Don’t get me wrong – it’s important not to completely dismiss the various opinions and guidance available out there, even if it is from a party known to be promoting their own brand, product or consultancy. Service providers in particular can be exceptionally helpful in shedding light on specific outsourcing trends as well as country or regional-oriented data. In fact, providers should be prepared to give you a briefing on their own service roadmap and whether they are intending to stick to core services (like call centers) or branch out into other service areas like KPO or IT services. Listen closely to see if this “vision” is echoed in conversations with other members of the provider’s executive leadership.

One of the most fundamental challenges facing buyers of outsourced services is choosing the right partner.  Once the partnership begins, tremendous amounts of focus, energy and oftentimes funding is devoted to the relationship from both parties.  The partnership can quickly come crashing down however if there are assumed payoffs that never materialize.

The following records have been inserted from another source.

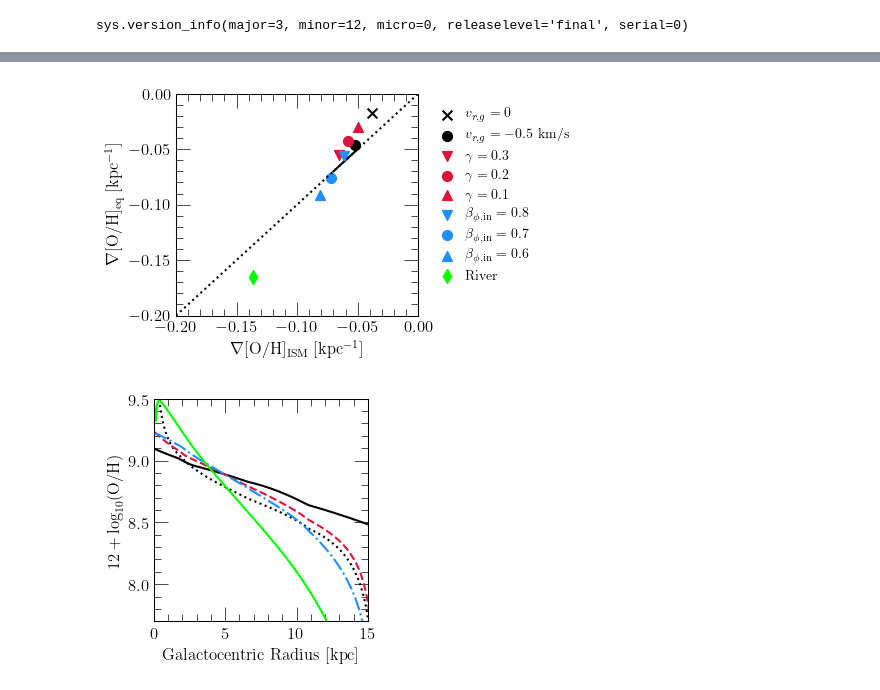
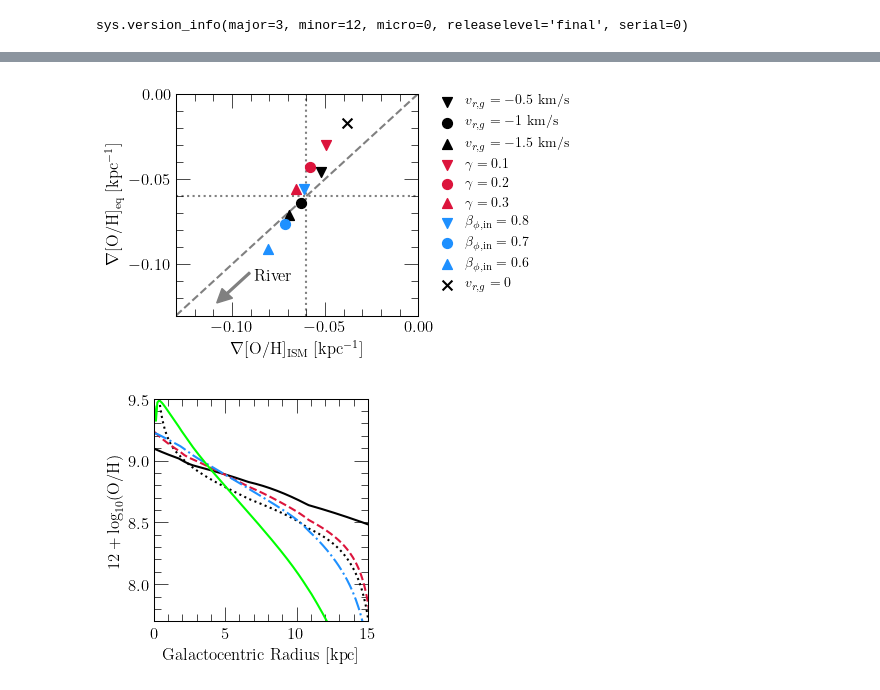
Before and after one commit to giganano/radial-flows, a Jupyter notebook: notebooks/equilibrium.ipynb, the cells around one changed output, grey strips where cells are left out. Drawn from its saved outputs; the diff is of its cells as text; code cells hidden in the pictures.

```diff
--- a/notebooks/equilibrium.ipynb
+++ b/notebooks/equilibrium.ipynb
@@ -73,43 +73,66 @@ def ism_gradient(output, lookback, zone_width = 0.1):
     ohprof = linregress(radii[start:stop], oh)
     return ohprof.slope
 # %%
+# River model ISM and equilibrium gradients (respectively): -0.1368 -0.1656
 outputs = [
-    "../outputs/constant/vgas-0",
     "../outputs/constant/vgas-0p5",
+    "../outputs/constant/vgas-1",
+    "../outputs/constant/vgas-1p5",
+    "../outputs/potential_well_deepening/gamma0p1",
+    "../outputs/potential_well_deepening/gamma0p2",
     "../outputs/potential_well_deepening/gamma0p3",
-    "../outputs/potential_well_deepening/gamma0p2",
-    "../outputs/potential_well_deepening/gamma0p1",
     "../outputs/amd/betaphiin0p8",
     "../outputs/amd/betaphiin0p7",
     "../outputs/amd/betaphiin0p6",
-    "../outputs/river/insideout"
+    "../outputs/constant/vgas-0"
+    # "../outputs/river/insideout"
 ]
 outputs = [vice.output(name) for name in outputs]
 # %%
-COLORS = ["black", "black", "crimson", "crimson", "crimson", "dodgerblue", "dodgerblue", "dodgerblue", "lime"]
-MARKERS = ["x", "circle", "triangle_down", "circle", "triangle_up", "triangle_down", "circle", "triangle_up", "thin_diamond"]
+COLORS = [
+    "black", "black", "black",
+    "crimson", "crimson", "crimson",
+    "dodgerblue", "dodgerblue", "dodgerblue",
+    "black"
+    # "lime"
+]
+MARKERS = [
+    "triangle_down", "circle", "triangle_up",
+    "triangle_down", "circle", "triangle_up",
+    "triangle_down", "circle", "triangle_up",
+    "x"
+    # "thin_diamond"
+]
 LABELS = [
-    r"$v_{r,g} = 0$",
-    r"$v_{r,g} = -0.5$ km/s",
-    r"$\gamma = 0.3$",
-    r"$\gamma = 0.2$",
-    r"$\gamma = 0.1$",
-    r"$\beta_{\phi,\text{in}} = 0.8$",
-    r"$\beta_{\phi,\text{in}} = 0.7$",
-    r"$\beta_{\phi,\text{in}} = 0.6$",
-    "River"
+    r"$v_{r,g} = -0.5$ km/s", r"$v_{r,g} = -1$ km/s", r"$v_{r,g} = -1.5$ km/s",
+    r"$\gamma = 0.1$", r"$\gamma = 0.2$", r"$\gamma = 0.3$",
+    r"$\beta_{\phi,\text{in}} = 0.8$", r"$\beta_{\phi,\text{in}} = 0.7$", r"$\beta_{\phi,\text{in}} = 0.6$",
+    # "River"
+    r"$v_{r,g} = 0$"
 ]
 
 fig = plt.figure(figsize = (5, 3.))
 ax = fig.add_subplot(111)
 ax.set_xlabel(r"$\nabla$[O/H]$_\text{ISM}$ [kpc$^{-1}$]")
 ax.set_ylabel(r"$\nabla$[O/H]$_\text{eq}$ [kpc$^{-1}$]")
-ax.set_xlim([-0.20, 0])
+# ax.set_xlim([-0.2, 0])
+ax.set_xlim([-0.13, 0])
 ax.set_ylim(ax.get_xlim())
-ax.set_xticks([-0.2, -0.15, -0.1, -0.05, 0])
-ax.set_yticks([-0.2, -0.15, -0.1, -0.05, 0])
+# ax.set_xticks([-0.2, -0.15, -0.1, -0.05, 0])
+# ax.set_yticks([-0.2, -0.15, -0.1, -0.05, 0])
+ax.set_xticks([-0.1, -0.05, 0])
+ax.set_yticks([-0.1, -0.05, 0])
 
-ax.plot(ax.get_xlim(), ax.get_xlim(), c = named_colors()["black"], linestyle = ":")
+mwslope = -0.06
+kwargs = {
+    "c": named_colors()["grey"],
+    "linestyle": "--",
+    "zorder": -1000
+}
+ax.plot(ax.get_xlim(), ax.get_xlim(), **kwargs)
+kwargs["linestyle"] = ":"
+ax.axvline(mwslope, **kwargs)
+ax.axhline(mwslope, **kwargs)
 
 for i in range(len(outputs)):
     kwargs = {
@@ -118,17 +141,36 @@ for i in range(len(outputs)):
         "label": LABELS[i],
         "s": 50
     }
+    if i: kwargs["zorder"] = 0
     ism = ism_gradient(outputs[i], 0)
     eq = eq_gradient(outputs[i], 0)
     # print(ism, eq)
+    print(outputs[i].name, "%.4f" % (ism), "%.4f" % (eq))
     ax.scatter(ism, eq, **kwargs)
 
-shaded = [-0.07, -0.05]
-ax.plot(shaded, shaded, c = named_colors()["black"], zorder = -100)
+# shaded = [-0.07, -0.05]
+# ax.plot(shaded, shaded, c = named_colors()["black"], zorder = -100)
+# ax.scatter([-0.06], [-0.06],
+#     c = named_colors()["grey"],
+#     marker = markers()["x"],
+#     s = 50,
+#     zorder = -1000,
+#     label = "MW")
+# ax.text(-0.15, -0.065, r"MW", fontsize = 12)
+# ax.arrow(-0.12, -0.06, 0.03, 0,
+#     color = named_colors()["grey"],
+#     head_length = 0.01,
+#     head_width = 0.01)
+
+ax.text(-0.088, -0.11, r"River", fontsize = 12)
+ax.arrow(-0.0905, -0.105, -0.012, -0.012,
+    color = named_colors()["grey"],
+    head_length = 0.008,
+    head_width = 0.008)
 
 kwargs = {
-    "loc": mpl_loc("upper left"),
-    "bbox_to_anchor": (1.01, 0.99),
+    "loc": mpl_loc("center left"),
+    "bbox_to_anchor": (1.01, 0.55),
     "fontsize": 10,
     "scatterpoints": 1
 }
@@ -144,4 +196,4 @@ plt.show()
-[figure, old version]
+[figure, new version]
 # %%
 outputs = [
     "../outputs/constant/vgas-0",
```
Also changed, not shown: parts of 1 cell of this notebook, 19 other files.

Blogger Samuel Prasad has come up recently with a list of ten recommendations on choosing the right outsourcing partner. Among the valuable points he makes is that it’s a big mistake to hire a partner solely based on economics. As far as hiring a partner based in a specific country he says:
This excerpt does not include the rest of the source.